Using molecular, cellular, and genetic approaches, recent studies examining the role of the bone morphogenetic protein (BMP) family of growth factors in the reproductive system have led to significant breakthroughs in our understanding of mammalian reproduction and fertility. Gene expression studies have revealed that key components of the BMP system (ligands, receptors, signaling molecules, and binding proteins) exhibit coordinated spatial and temporal expression patterns in fundamental cell types throughout the reproductive system. Availability of recombinant BMPs has enabled functional studies that have demonstrated important biological activities of BMPs in controlling cellular proliferation, differentiation, and apoptosis in reproductive tissues. The physiological importance of the BMP system for mammalian reproduction has been further highlighted by the elucidation of the aberrant reproductive phenotypes of animals with naturally occurring mutations or targeted deletions of certain BMP family genes. Collectively, these studies have established the concept that the BMP system plays a crucial role in fertility in female and male mammals. The purpose of this article is to review the evidence underpinning the importance of the BMP system in mammalian reproduction.

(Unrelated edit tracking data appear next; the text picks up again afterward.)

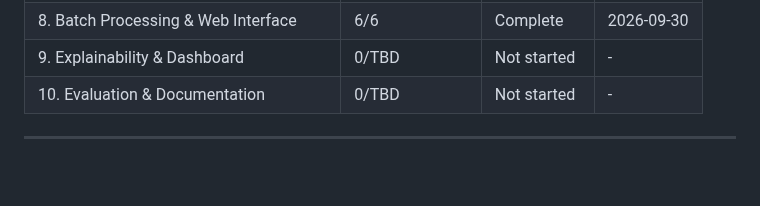
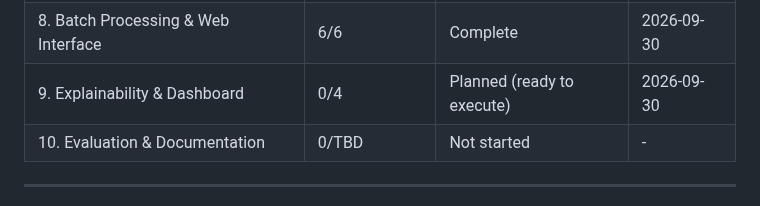
Before and after one commit to H4ck1nGPr13sT/phishguard, a Markdown page: .planning/ROADMAP.md, the part around the change. GitHub-like rendering; blank space fills up the shorter version.

Commit message:
docs(09): finalize phase 9 planning — 4 plans, checker passed (0 blockers remain)
Co-Authored-By: Claude Opus 4.8 <noreply@anthropic.com>

```diff
--- a/.planning/ROADMAP.md
+++ b/.planning/ROADMAP.md
@@ -267,7 +267,7 @@ Phases execute in numeric order: 1 → 2 → 3 → 4 → 5 → 6 → 7 → 8 →
 | 6. Email & SMS Support | 7/7 | ✓ Complete | 2026-02-17 |
 | 7. OCR & Visual Analysis | 5/5 | Complete   | 2026-09-30 |
 | 8. Batch Processing & Web Interface | 6/6 | Complete   | 2026-09-30 |
-| 9. Explainability & Dashboard | 0/TBD | Not started | - |
+| 9. Explainability & Dashboard | 0/4 | Planned (ready to execute) | 2026-09-30 |
 | 10. Evaluation & Documentation | 0/TBD | Not started | - |
 
 ---
```
Also changed, not shown: .planning/STATE.md (+6 -6 lines).
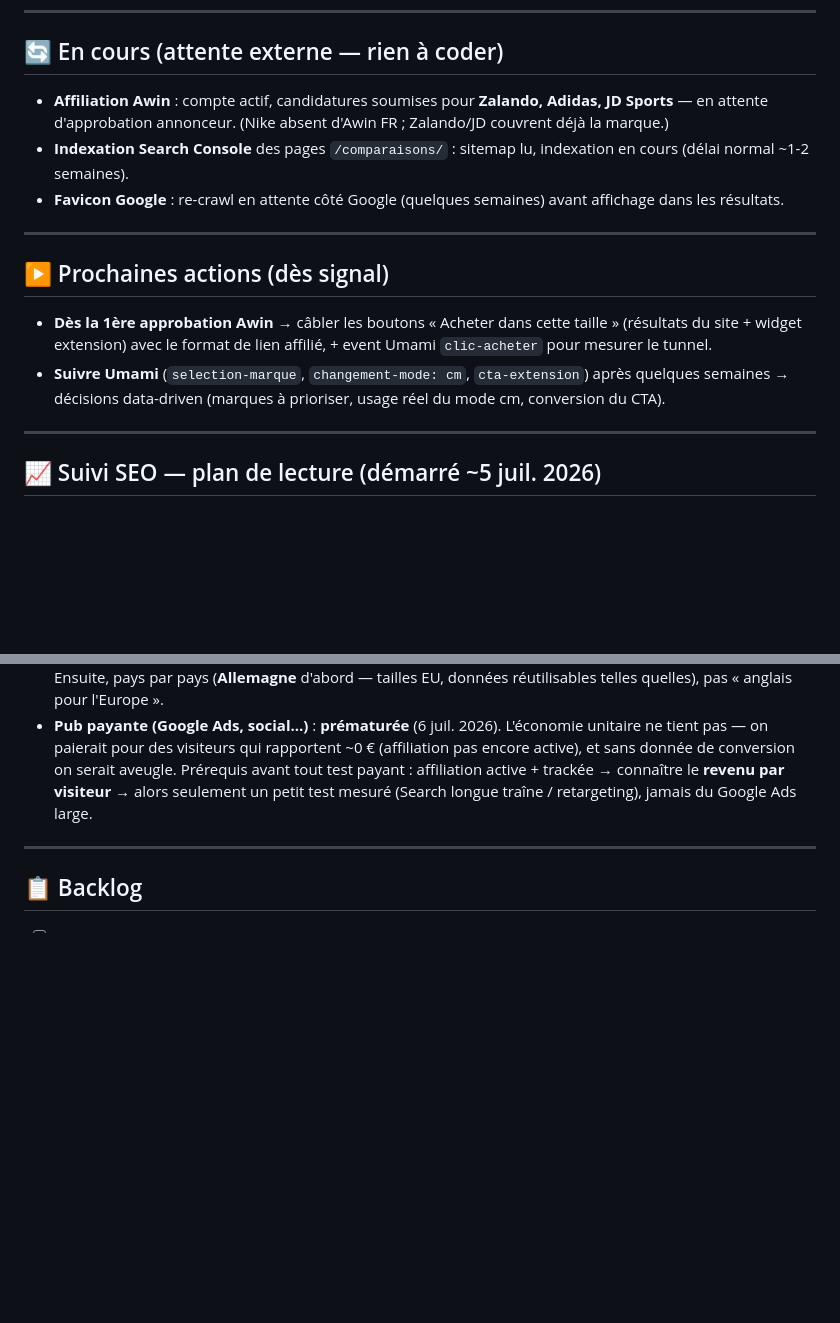
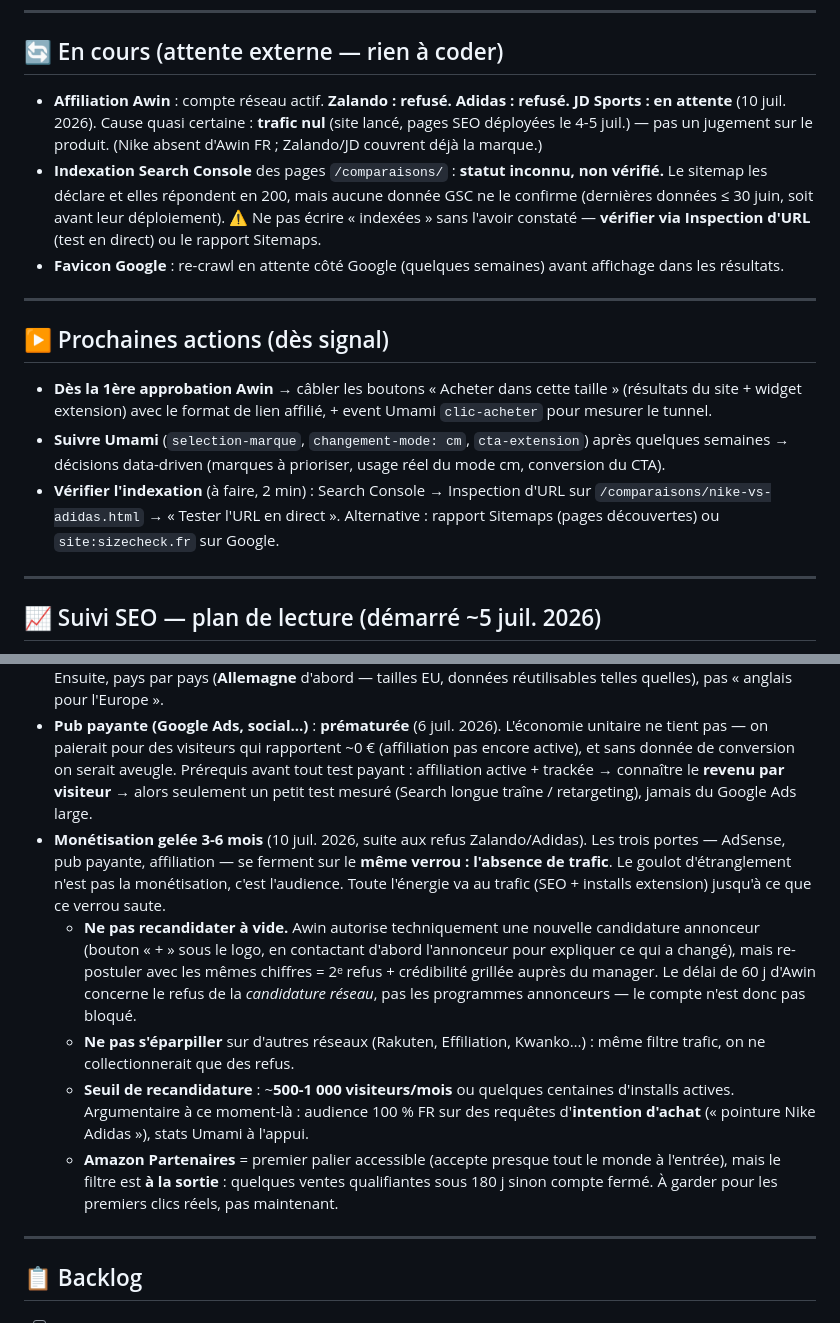
Before and after one commit to dajghub/sizecheck, a Markdown page: STATUS.md, 2 parts joined by grey strips. Rendered like a GitHub page; blank space fills up the shorter version.

Commit message:
docs(status): refus Awin Zalando/Adidas, gel monétisation 3-6 mois
- Statut Awin corrigé : Zalando et Adidas refusés, JD en attente
- Décision « monétisation gelée » : le verrou commun (AdSense, pub payante,
  affiliation) est l'absence de trafic, pas la monétisation
- Seuils et conditions de recandidature documentés
- Correction : l'indexation des pages /comparaisons/ n'a jamais été vérifiée.
  Statut marqué « inconnu » + procédure de vérification (Inspection d'URL).

Co-Authored-By: Claude Opus 4.8 <noreply@anthropic.com>

```diff
--- a/STATUS.md
+++ b/STATUS.md
@@ -19,8 +19,8 @@ _Dernière mise à jour : 6 juillet 2026_
 
 ## 🔄 En cours (attente externe — rien à coder)
 
-- **Affiliation Awin** : compte actif, candidatures soumises pour **Zalando, Adidas, JD Sports** — en attente d'approbation annonceur. (Nike absent d'Awin FR ; Zalando/JD couvrent déjà la marque.)
-- **Indexation Search Console** des pages `/comparaisons/` : sitemap lu, indexation en cours (délai normal ~1-2 semaines).
+- **Affiliation Awin** : compte réseau actif. **Zalando : refusé. Adidas : refusé. JD Sports : en attente** (10 juil. 2026). Cause quasi certaine : **trafic nul** (site lancé, pages SEO déployées le 4-5 juil.) — pas un jugement sur le produit. (Nike absent d'Awin FR ; Zalando/JD couvrent déjà la marque.)
+- **Indexation Search Console** des pages `/comparaisons/` : **statut inconnu, non vérifié.** Le sitemap les déclare et elles répondent en 200, mais aucune donnée GSC ne le confirme (dernières données ≤ 30 juin, soit avant leur déploiement). ⚠️ Ne pas écrire « indexées » sans l'avoir constaté — **vérifier via Inspection d'URL** (test en direct) ou le rapport Sitemaps.
 - **Favicon Google** : re-crawl en attente côté Google (quelques semaines) avant affichage dans les résultats.
 
 ---
@@ -29,6 +29,7 @@ _Dernière mise à jour : 6 juillet 2026_
 
 - **Dès la 1ère approbation Awin** → câbler les boutons « Acheter dans cette taille » (résultats du site + widget extension) avec le format de lien affilié, + event Umami `clic-acheter` pour mesurer le tunnel.
 - **Suivre Umami** (`selection-marque`, `changement-mode: cm`, `cta-extension`) après quelques semaines → décisions data-driven (marques à prioriser, usage réel du mode cm, conversion du CTA).
+- **Vérifier l'indexation** (à faire, 2 min) : Search Console → Inspection d'URL sur `/comparaisons/nike-vs-adidas.html` → « Tester l'URL en direct ». Alternative : rapport Sitemaps (pages découvertes) ou `site:sizecheck.fr` sur Google.
 
 ---
 
@@ -65,6 +66,11 @@ _Dernière mise à jour : 6 juillet 2026_
 - **Monétisation** : AdSense **abandonné** (sessions courtes, RPM faible, dégrade vitesse/SEO, friction bandeau). On monétise l'**intention d'achat** par l'**affiliation**, pas l'attention par la pub. B2B « réduction des retours » gardé en horizon long.
 - **Expansion géo** : rester **FR** tant que le modèle n'est pas validé (SEO qui ranke + affiliation qui convertit). Ensuite, pays par pays (**Allemagne** d'abord — tailles EU, données réutilisables telles quelles), pas « anglais pour l'Europe ».
 - **Pub payante (Google Ads, social…)** : **prématurée** (6 juil. 2026). L'économie unitaire ne tient pas — on paierait pour des visiteurs qui rapportent ~0 € (affiliation pas encore active), et sans donnée de conversion on serait aveugle. Prérequis avant tout test payant : affiliation active + trackée → connaître le **revenu par visiteur** → alors seulement un petit test mesuré (Search longue traîne / retargeting), jamais du Google Ads large.
+- **Monétisation gelée 3-6 mois** (10 juil. 2026, suite aux refus Zalando/Adidas). Les trois portes — AdSense, pub payante, affiliation — se ferment sur le **même verrou : l'absence de trafic**. Le goulot d'étranglement n'est pas la monétisation, c'est l'audience. Toute l'énergie va au trafic (SEO + installs extension) jusqu'à ce que ce verrou saute.
+  - **Ne pas recandidater à vide.** Awin autorise techniquement une nouvelle candidature annonceur (bouton « + » sous le logo, en contactant d'abord l'annonceur pour expliquer ce qui a changé), mais re-postuler avec les mêmes chiffres = 2ᵉ refus + crédibilité grillée auprès du manager. Le délai de 60 j d'Awin concerne le refus de la *candidature réseau*, pas les programmes annonceurs — le compte n'est donc pas bloqué.
+  - **Ne pas s'éparpiller** sur d'autres réseaux (Rakuten, Effiliation, Kwanko…) : même filtre trafic, on ne collectionnerait que des refus.
+  - **Seuil de recandidature** : ~**500-1 000 visiteurs/mois** ou quelques centaines d'installs actives. Argumentaire à ce moment-là : audience 100 % FR sur des requêtes d'**intention d'achat** (« pointure Nike Adidas »), stats Umami à l'appui.
+  - **Amazon Partenaires** = premier palier accessible (accepte presque tout le monde à l'entrée), mais le filtre est **à la sortie** : quelques ventes qualifiantes sous 180 j sinon compte fermé. À garder pour les premiers clics réels, pas maintenant.
 
 ---
 
```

ASJC Scopus subject areas
- Endocrinology, Diabetes and Metabolism